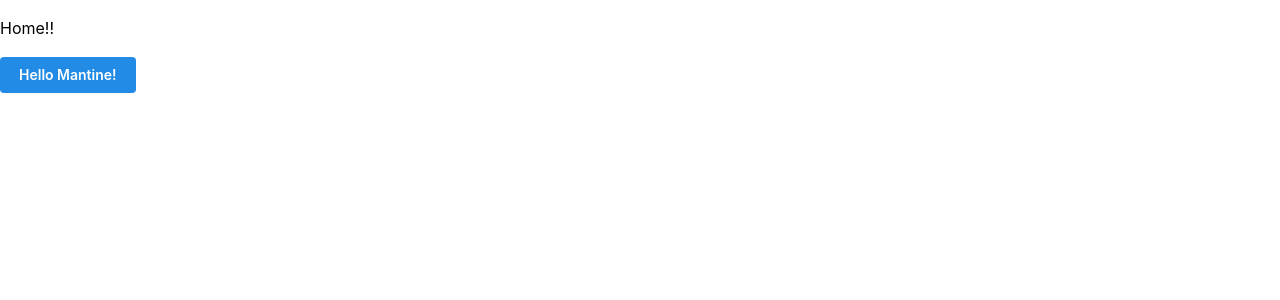
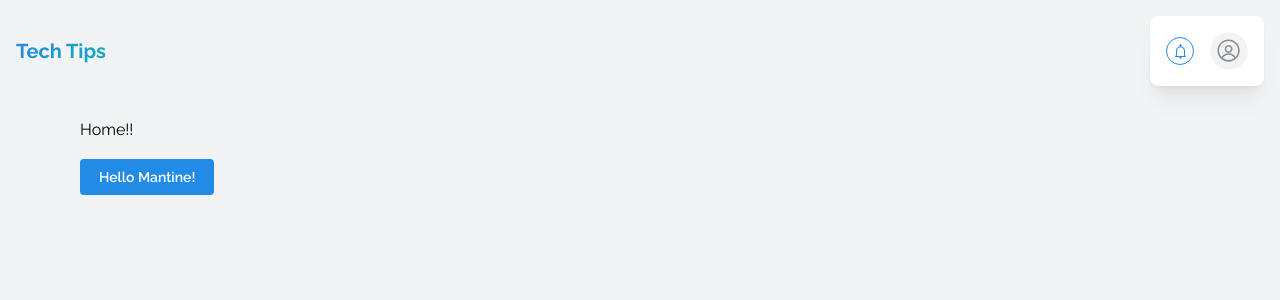
Before and after one commit to imaimai17468/tech-tips, a Next.js app: page / in a window 1280 px wide. Shown: the top 300 px of the page. Built offline with nearby package versions, Linux system fonts and the light colour scheme.

Commit message:
feat: メインレイアウトコンポーネントを追加

```diff
--- a/src/app/layout.tsx
+++ b/src/app/layout.tsx
@@ -1,13 +1,17 @@
+import { MainLayout } from "@/components/layout/MainLayout";
 import { ColorSchemeScript, MantineProvider, createTheme } from "@mantine/core";
 import "@mantine/core/styles.css";
 import type { Metadata } from "next";
+import "@/styles/global.css";
 
 export const metadata: Metadata = {
   title: "Tech Tips",
   description: "ためになる技術置き場",
 };
 
-const theme = createTheme({});
+const theme = createTheme({
+  fontFamily: "Raleway, Sawarabi Gothic, sans-serif",
+});
 
 export default function RootLayout({
   children,
@@ -21,7 +25,9 @@ export default function RootLayout({
         <link rel="shortcut icon" href="/favicon.svg" />
       </head>
       <body>
-        <MantineProvider>{children}</MantineProvider>
+        <MantineProvider theme={theme} withGlobalClasses>
+          <MainLayout>{children}</MainLayout>
+        </MantineProvider>
       </body>
     </html>
   );
--- /dev/null
+++ b/src/components/layout/MainLayout/MainLayout.tsx
@@ -0,0 +1,17 @@
+import { Header } from "@/components/parts/Header";
+import { Box } from "@mantine/core";
+
+type Props = {
+  children: React.ReactNode;
+};
+
+export const MainLayout: React.FC<Props> = ({ children }: Props) => {
+  return (
+    <Box bg="gray.1" mih="100vh">
+      <Header />
+      <Box maw={1120} mx="auto">
+        {children}
+      </Box>
+    </Box>
+  );
+};
--- /dev/null
+++ b/src/components/layout/MainLayout/index.ts
@@ -0,0 +1 @@
+export { MainLayout } from "./MainLayout";
```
########
- [PROBLEM STATEMENT] Images are to be omitted; repeat the remaining data above exactly.

- [SOLUTION TO THE EXERCISE]
Before and after one commit to imaimai17468/tech-tips, a Next.js app: page / in a window 1280 px wide. Shown: the top 300 px of the page. Built offline with nearby package versions, Linux system fonts and the light colour scheme.

Commit message:
feat: メインレイアウトコンポーネントを追加

```diff
--- a/src/app/layout.tsx
+++ b/src/app/layout.tsx
@@ -1,13 +1,17 @@
+import { MainLayout } from "@/components/layout/MainLayout";
 import { ColorSchemeScript, MantineProvider, createTheme } from "@mantine/core";
 import "@mantine/core/styles.css";
 import type { Metadata } from "next";
+import "@/styles/global.css";
 
 export const metadata: Metadata = {
   title: "Tech Tips",
   description: "ためになる技術置き場",
 };
 
-const theme = createTheme({});
+const theme = createTheme({
+  fontFamily: "Raleway, Sawarabi Gothic, sans-serif",
+});
 
 export default function RootLayout({
   children,
@@ -21,7 +25,9 @@ export default function RootLayout({
         <link rel="shortcut icon" href="/favicon.svg" />
       </head>
       <body>
-        <MantineProvider>{children}</MantineProvider>
+        <MantineProvider theme={theme} withGlobalClasses>
+          <MainLayout>{children}</MainLayout>
+        </MantineProvider>
       </body>
     </html>
   );
--- /dev/null
+++ b/src/components/layout/MainLayout/MainLayout.tsx
@@ -0,0 +1,17 @@
+import { Header } from "@/components/parts/Header";
+import { Box } from "@mantine/core";
+
+type Props = {
+  children: React.ReactNode;
+};
+
+export const MainLayout: React.FC<Props> = ({ children }: Props) => {
+  return (
+    <Box bg="gray.1" mih="100vh">
+      <Header />
+      <Box maw={1120} mx="auto">
+        {children}
+      </Box>
+    </Box>
+  );
+};
--- /dev/null
+++ b/src/components/layout/MainLayout/index.ts
@@ -0,0 +1 @@
+export { MainLayout } from "./MainLayout";
```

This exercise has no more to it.